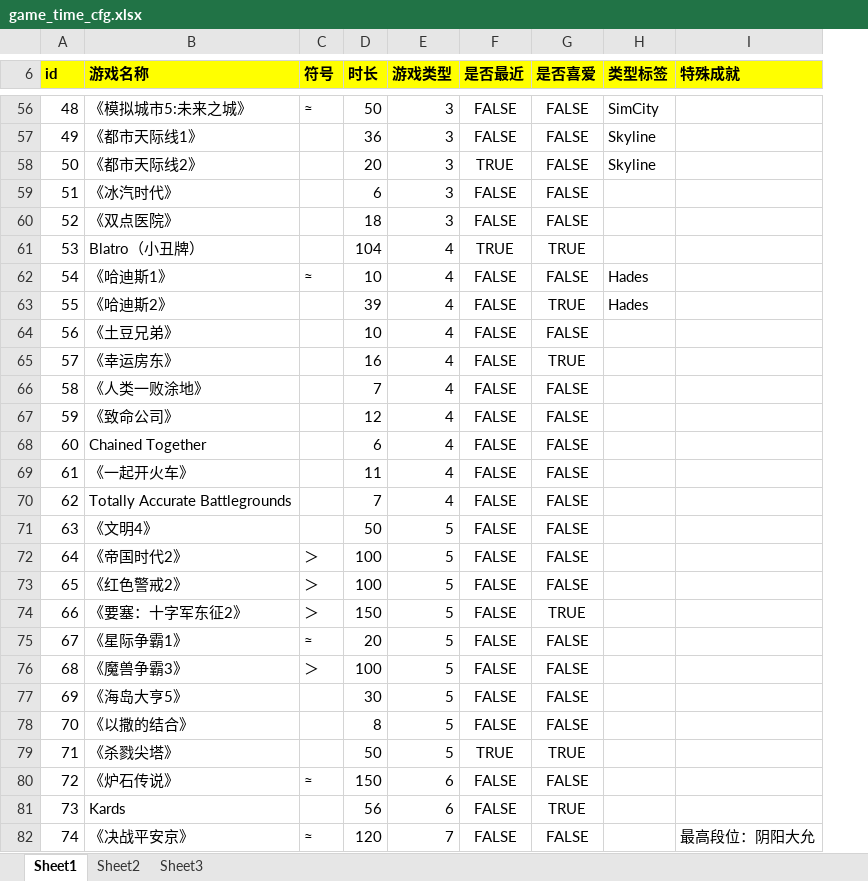
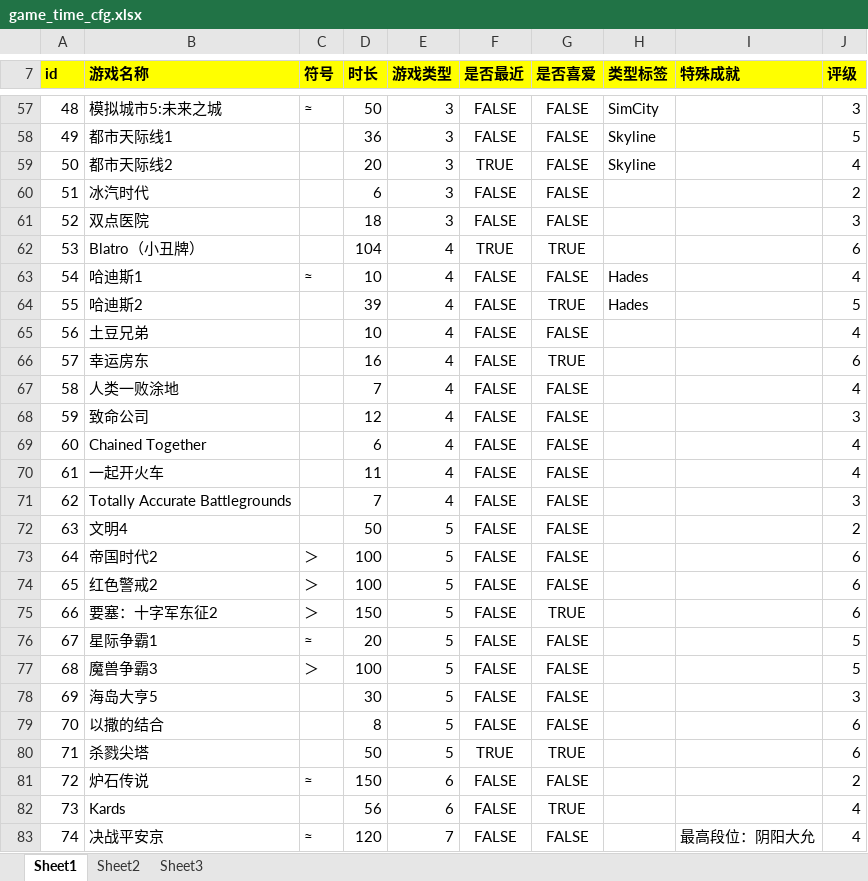
Before and after one commit to jianzou1/Emanon, an Excel workbook: cfg/game_time_cfg.xlsx, sheet Sheet1, drawn as a sheet; only a part is shown, gaps mark what is left out; values as stored, in another font and other column widths than the file's, no borders; addresses are those after the commit; the diff covers the shown part only; the diff names each change by its address in the sheet, - before the commit and + after, or states it on an @@ line.

```diff
--- a/cfg/game_time_cfg.xlsx (sheet Sheet1)
+++ b/cfg/game_time_cfg.xlsx (sheet Sheet1)
+column J (评级), rows 57-83: 3 | 5 | 4 | 2 | 3 | 6 | 4 | 5 | 4 | 6 | 4 | 3 | 4 | 4 | 3 | 2 | 6 | 6 | 6 | 5 | 5 | 3 | 6 | 6 | 2 | 4 | 4
-B57 (游戏名称): 《模拟城市5:未来之城》
+B57 (游戏名称): 模拟城市5:未来之城
-B58 (游戏名称): 《都市天际线1》
+B58 (游戏名称): 都市天际线1
-B59 (游戏名称): 《都市天际线2》
+B59 (游戏名称): 都市天际线2
-B60 (游戏名称): 《冰汽时代》
+B60 (游戏名称): 冰汽时代
-B61 (游戏名称): 《双点医院》
+B61 (游戏名称): 双点医院
-B63 (游戏名称): 《哈迪斯1》
+B63 (游戏名称): 哈迪斯1
-B64 (游戏名称): 《哈迪斯2》
+B64 (游戏名称): 哈迪斯2
-B65 (游戏名称): 《土豆兄弟》
+B65 (游戏名称): 土豆兄弟
-B66 (游戏名称): 《幸运房东》
+B66 (游戏名称): 幸运房东
-B67 (游戏名称): 《人类一败涂地》
+B67 (游戏名称): 人类一败涂地
-B68 (游戏名称): 《致命公司》
+B68 (游戏名称): 致命公司
-B70 (游戏名称): 《一起开火车》
+B70 (游戏名称): 一起开火车
-B72 (游戏名称): 《文明4》
+B72 (游戏名称): 文明4
-B73 (游戏名称): 《帝国时代2》
+B73 (游戏名称): 帝国时代2
-B74 (游戏名称): 《红色警戒2》
+B74 (游戏名称): 红色警戒2
-B75 (游戏名称): 《要塞：十字军东征2》
+B75 (游戏名称): 要塞：十字军东征2
-B76 (游戏名称): 《星际争霸1》
+B76 (游戏名称): 星际争霸1
-B77 (游戏名称): 《魔兽争霸3》
+B77 (游戏名称): 魔兽争霸3
-B78 (游戏名称): 《海岛大亨5》
+B78 (游戏名称): 海岛大亨5
-B79 (游戏名称): 《以撒的结合》
+B79 (游戏名称): 以撒的结合
-B80 (游戏名称): 《杀戮尖塔》
+B80 (游戏名称): 杀戮尖塔
-B81 (游戏名称): 《炉石传说》
+B81 (游戏名称): 炉石传说
-B83 (游戏名称): 《决战平安京》
+B83 (游戏名称): 决战平安京
```
Also changed, not shown: 1 added row and 55 edited cells elsewhere in this sheet, formulas that keep their value, 7 other files.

────────────────

◆ Your objective
When a line in the material includes the word "未来之城", copy it out.

◆ Answer
-B57 (游戏名称): 《模拟城市5:未来之城》
+B57 (游戏名称): 模拟城市5:未来之城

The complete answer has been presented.